**Problem details:**
Return a copy of every line in the records that includes the word "https".

*** Supplied records Section Begins ***

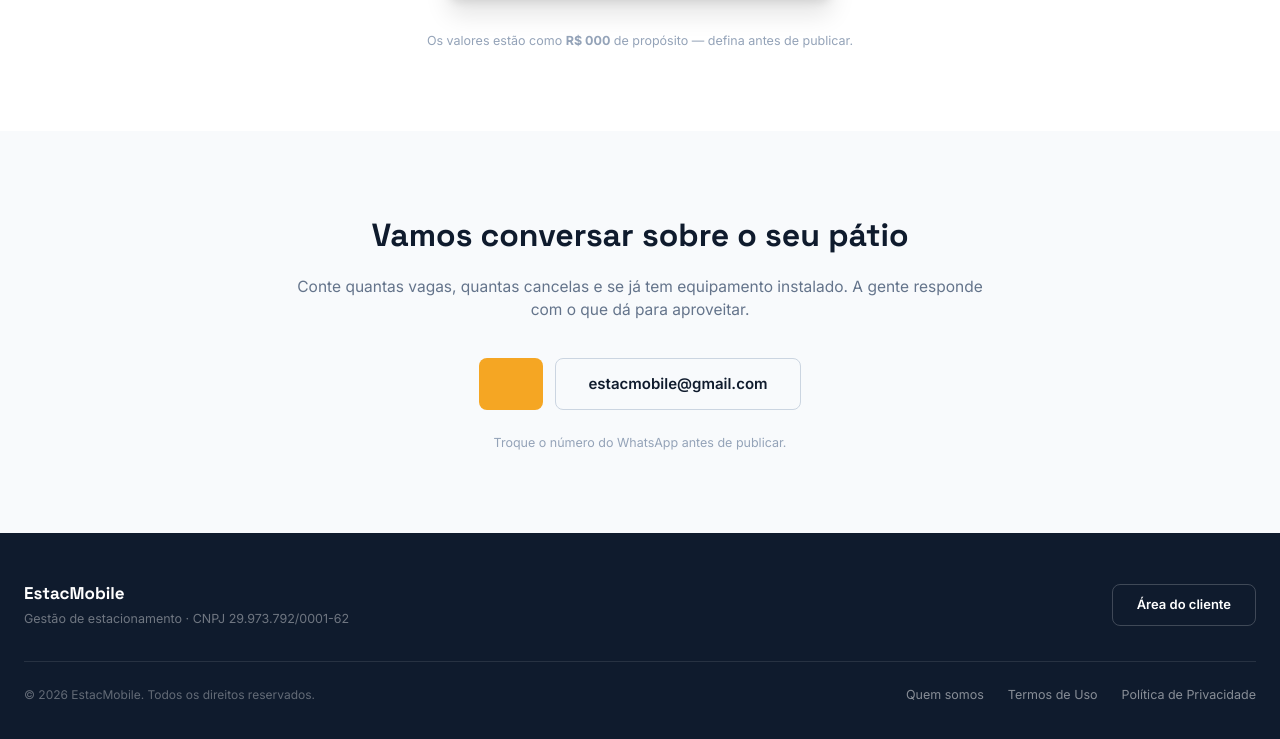
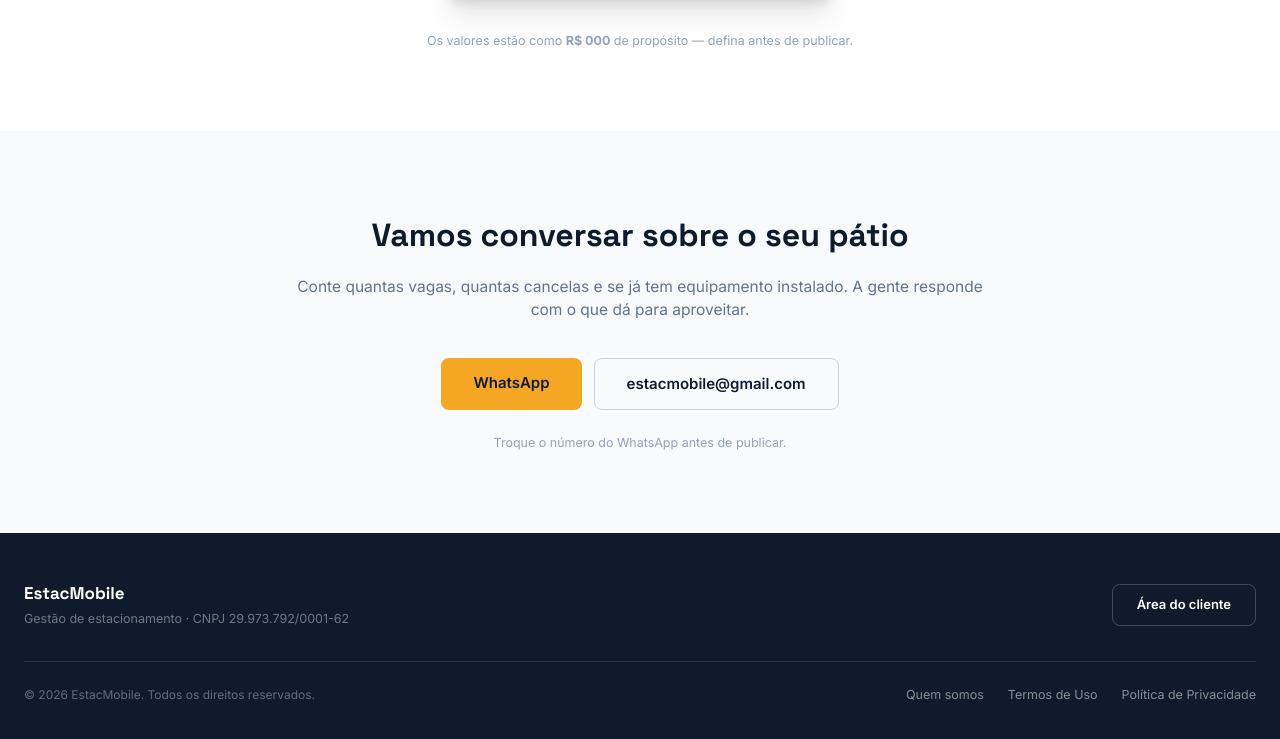
Before and after one commit to Evertonfg/site_estacMobile, a plain HTML site: page index.html in a window 1280 px wide. Shown: the part 6062-6801 px from the top of the page. Drawn offline with nearby package versions, Linux system fonts and the light colour scheme.

Commit message:
Add WhatsApp text to link in index.html

```diff
--- a/index.html
+++ b/index.html
@@ -642,7 +642,7 @@
       A gente responde com o que dá para aproveitar.
     </p>
     <div class="mt-9 flex flex-wrap justify-center gap-3">
-      <a href="https://wa.me/5511980152118" class="rounded-lg bg-ambar px-8 py-3.5 text-[15px] font-semibold text-marinho hover:brightness-105"></a>
+      <a href="https://wa.me/5511980152118" class="rounded-lg bg-ambar px-8 py-3.5 text-[15px] font-semibold text-marinho hover:brightness-105">WhatsApp</a>
       <a href="mailto:estacmobile@gmail.com" class="rounded-lg border border-slate-300 px-8 py-3.5 text-[15px] font-semibold text-marinho hover:bg-white">estacmobile@gmail.com</a>
     </div>
     <p class="mt-6 text-[12.5px] text-slate-400">Troque o número do WhatsApp antes de publicar.</p>
```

*** Supplied records Section Ends ***

**Solution below:**
-      <a href="https://wa.me/5511980152118" class="rounded-lg bg-ambar px-8 py-3.5 text-[15px] font-semibold text-marinho hover:brightness-105"></a>
+      <a href="https://wa.me/5511980152118" class="rounded-lg bg-ambar px-8 py-3.5 text-[15px] font-semibold text-marinho hover:brightness-105">WhatsApp</a>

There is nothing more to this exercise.